For the next 7 to 10 years, the tree farmers will shape and trim the trees to achieve the look preferred by consumers. At 3 years, the tree tops are cut off. This allows the tree to grow productively outward instead of its fast upward habit. At this point, there is an ongoing effort to shape the tree in the desired form.
Growers in NC are very conscious of erosion, soil depletion, and insect control. There is genetic testing being done behind the scenes as an effort to grow a tree that is more resistant to pest. NC growers would like to be an organic operation practicing those pest control measures that will ensure a future toward safer methods to control toxins for the environment.
North Carolina is a leader in the area of clean air and water. NC considers it their goal to be independent of fossil fuels and responsible for our air and water quality. Our state and universities are to be commended on their efforts to pass laws and ordinances, invest in renewable fuel sources, and educate our citizens on a toxic free NC. The efforts are paying off for us and you.
Scouting for pest is a preferred measure to sparying for pest. http://ipm.ncsu.edu/Scouting_Fraser_Fir/bwa.html
One area that stands out would be our Christmas tree growers. Their constant efforts to use less pesticides and control erosion affects our quality of life. Our streams are getting healthy and recovering from the years of ignorant practices from all farmers and industries. If you were to see a Christmas tree farm in NC, you would certainly notice how all of nature around them is thriving. More trees are planted each year than are harvested. Trees are not harvested from the natural forest but are cut from tree farms just as you would harvest wheat or corn. For every tree cut, at least two are planted in its place. The trees are home to many birds and wildlife who benefit from this industry.

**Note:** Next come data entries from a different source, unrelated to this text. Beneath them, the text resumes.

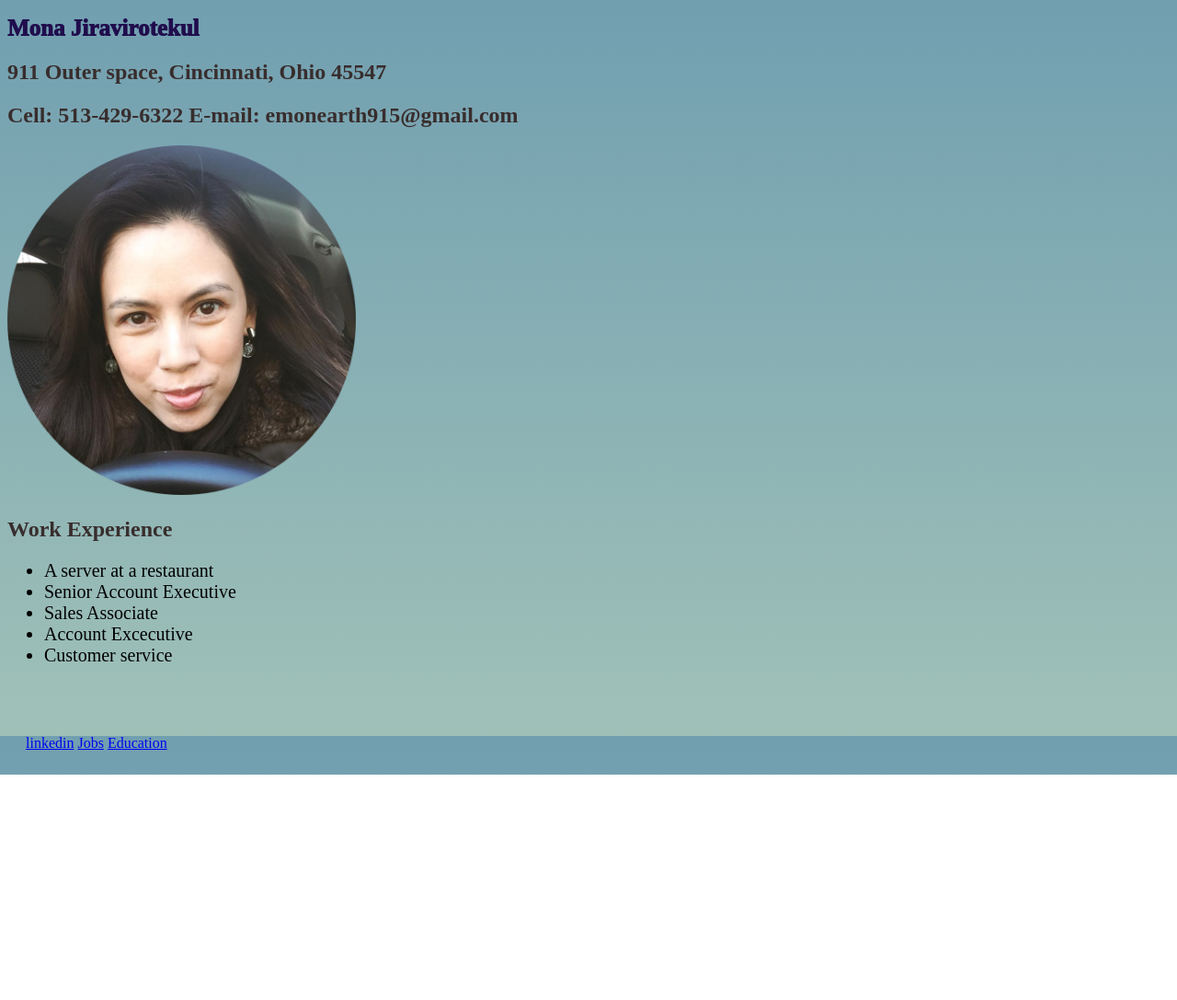
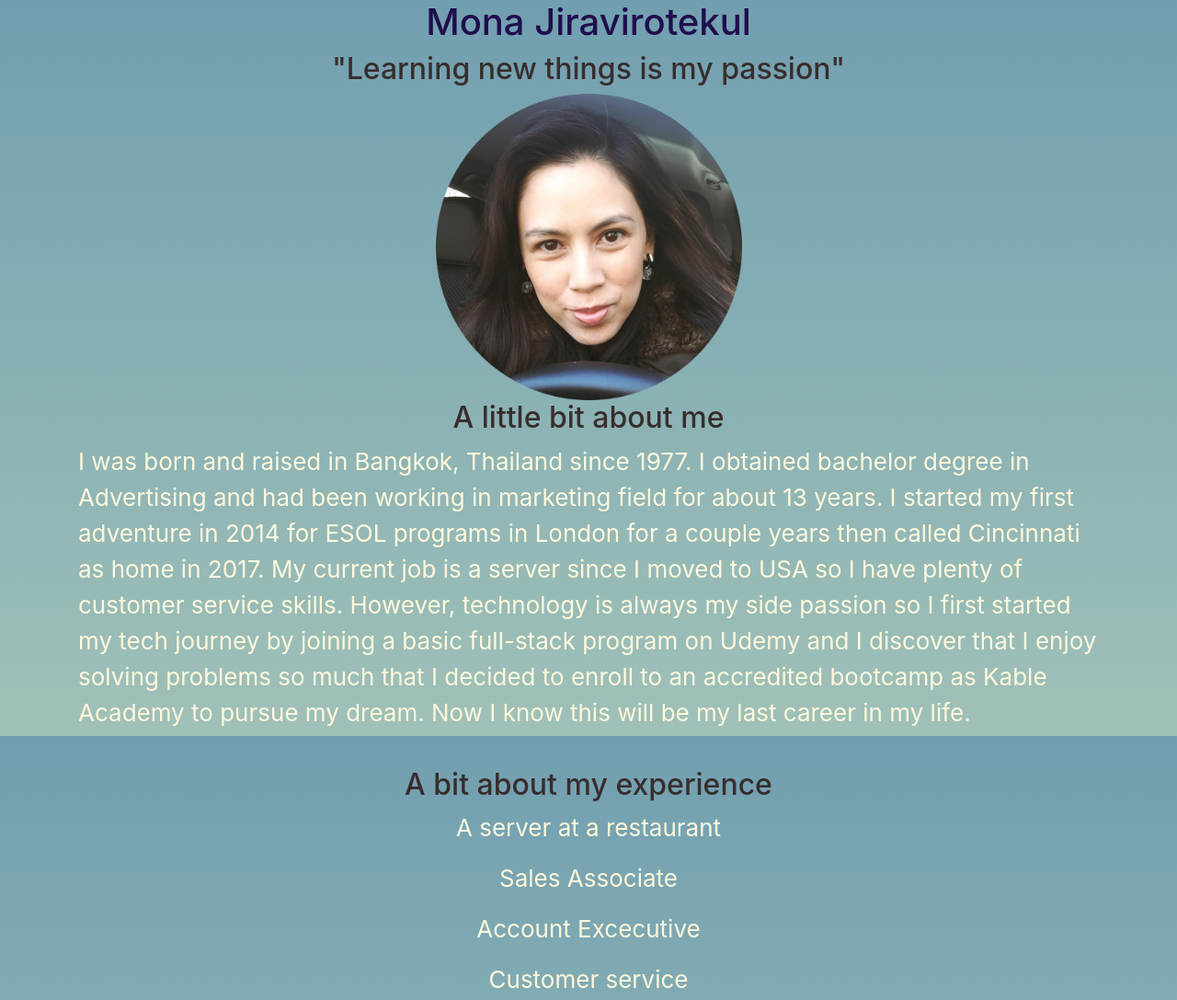
Before and after one commit to monaesthetician/aboutMe, a plain HTML site: page index.html in a window 1280 px wide. Shown: the top 1087 px of the page at 92% size. Before the commit the page ends 842 px from the top, so only its background shows below. Drawn offline with nearby package versions, Linux system fonts and the light colour scheme.

Commit message:
about me edit 1

```diff
--- a/CSS/styles.css
+++ b/CSS/styles.css
@@ -2,10 +2,16 @@
 body {
    background: linear-gradient(#719fb0, #a0c1b8)no-repeat;
    background-size: cover;
-   background-position: center center;
    background-attachment: fixed;
 }
-
+.my-image{
+    width: 30%;
+   display: flex;
+   margin: auto;
+}
+.move{
+   text-align: center;
+}
 h1 {
     font-size: 25px;
     font-weight: 1000;
@@ -18,9 +24,11 @@ h2 {
 h6 {
     margin-left: 10%;
     margin-top: 1%;
-}3
+}
+
  p {
-    font-size: 20px;
+    font-size: 26px;
+    color: cornsilk;
 
  }
 .ban-thai-pic {
--- a/index.html
+++ b/index.html
@@ -6,30 +6,41 @@
     <meta name="viewport" content="width=device-width, initial-scale=1.0">
     <title>Document</title>
     <link rel="stylesheet" href="CSS/styles.css">
+    <link rel="stylesheet" href="https://cdn.jsdelivr.net/npm/bootstrap@4.6.0/dist/css/bootstrap.min.css" integrity="sha384-B0vP5xmATw1+K9KRQjQERJvTumQW0nPEzvF6L/Z6nronJ3oUOFUFpCjEUQouq2+l" crossorigin="anonymous">
 
 </head>
 
 <body>
+    <div class="text-center">
+    <h1>Mona Jiravirotekul</h1>
+    <h2>"Learning new things is my passion"</h2>
+    </div>
+    <div class="container">
+        <div class="move">
+    <img class="my-image img-fluid" src="./CSS/my images/Mona in a car small pic.png "  alt="Mona image">
+    <h2>A little bit about me</h2></div>
+    <p>I was born and raised in Bangkok, Thailand since 1977. I obtained bachelor degree in Advertising and had been working in marketing field for about 13 years. I started my first adventure in 2014 for ESOL programs in London for a couple years then called Cincinnati as home in 2017. My current job is a server since I moved to USA so I have plenty of customer service skills. However, technology is always my side passion so I first started my tech journey by joining a basic full-stack program on Udemy and I discover that I enjoy solving problems so much that I decided to enroll to an accredited bootcamp as Kable Academy to pursue my dream.
+    Now I know this will be my last career in my life.
 
-    <h1>Mona Jiravirotekul</h1>
-    <h2>911 Outer space, Cincinnati, Ohio 45547</h2>
-    <h2>Cell: 513-429-6322 E-mail: emonearth915@gmail.com</h2>
-    <img src="./my images/Mona in a car small pic.png " width= "30%" alt="Mona image">
-    <h2>Work Experience</h2>
-    <div class="occupations">
-    <ul>
-        <li>A server at a restaurant</li>
-        <li>Senior Account Executive</li>
-        <li>Sales Associate</li>
-        <li>Account Excecutive</li>
-        <li>Customer service</li>
-    </ul>
+    </p>
+    <br>
+
+    <div class="occupations text-center">
+        <h2>A bit about my experience</h2>
+
+        <p>A server at a restaurant</p>
+        <p>Sales Associate</p>
+        <p>Account Excecutive</p>
+        <p>Customer service</p>
+
+
 </div>
-
+</div>
     <div class="last-section">
     <a href="https://www.linkedin.com/in/mona-jiravirotekul-26347768/">linkedin</a>
-    <a href="./jobs.html">Jobs</a>
-    <a href="./education.html">Education</a>
+
     </div>
+    <script src="https://code.jquery.com/jquery-3.5.1.slim.min.js" integrity="sha384-DfXdz2htPH0lsSSs5nCTpuj/zy4C+OGpamoFVy38MVBnE+IbbVYUew+OrCXaRkfj" crossorigin="anonymous"></script>
+<script src="https://cdn.jsdelivr.net/npm/bootstrap@4.6.0/dist/js/bootstrap.bundle.min.js" integrity="sha384-Piv4xVNRyMGpqkS2by6br4gNJ7DXjqk09RmUpJ8jgGtD7zP9yug3goQfGII0yAns" crossorigin="anonymous"></script>
 </body>
 </html>
```
Also changed, not shown: education.html (deleted, +0 -47 lines), job.html (deleted, +0 -33 lines), CSS/my images/AvedaFi.jpg (added), CSS/my images/Ban Thai.jpg (added), CSS/my images/Mona in a car small pic.png (renamed from my images/Mona in a car small pic.png).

It takes anywhere from 10 to 15 years to produce a tree that is desirable for retail. For every acre of planted trees, it supports enough oxygen for 18 people. Each planted acre of trees can absorb about 11,000 lbs of carbon dioxide a year. Fraser Firs are a negative carbon dioxide tree meaning they will emit less in their decomposing than is consumed in giving them life. www.mcclimanschristmas.com/html/our_trees.html
Mr. Hudler and his family provide a much needed source of income for migrant workers and employ a great deal of them on a full time basis. They are extremely good to their hard working force of people providing them with food during the peak cutting time. Rumor has it that Mr. Hudler was keenly involved with their personal needs on occasion. The Hudler family continues on in the memory of the three men whose lives will not be forgotten by me and now by you. Thank you Hudler family!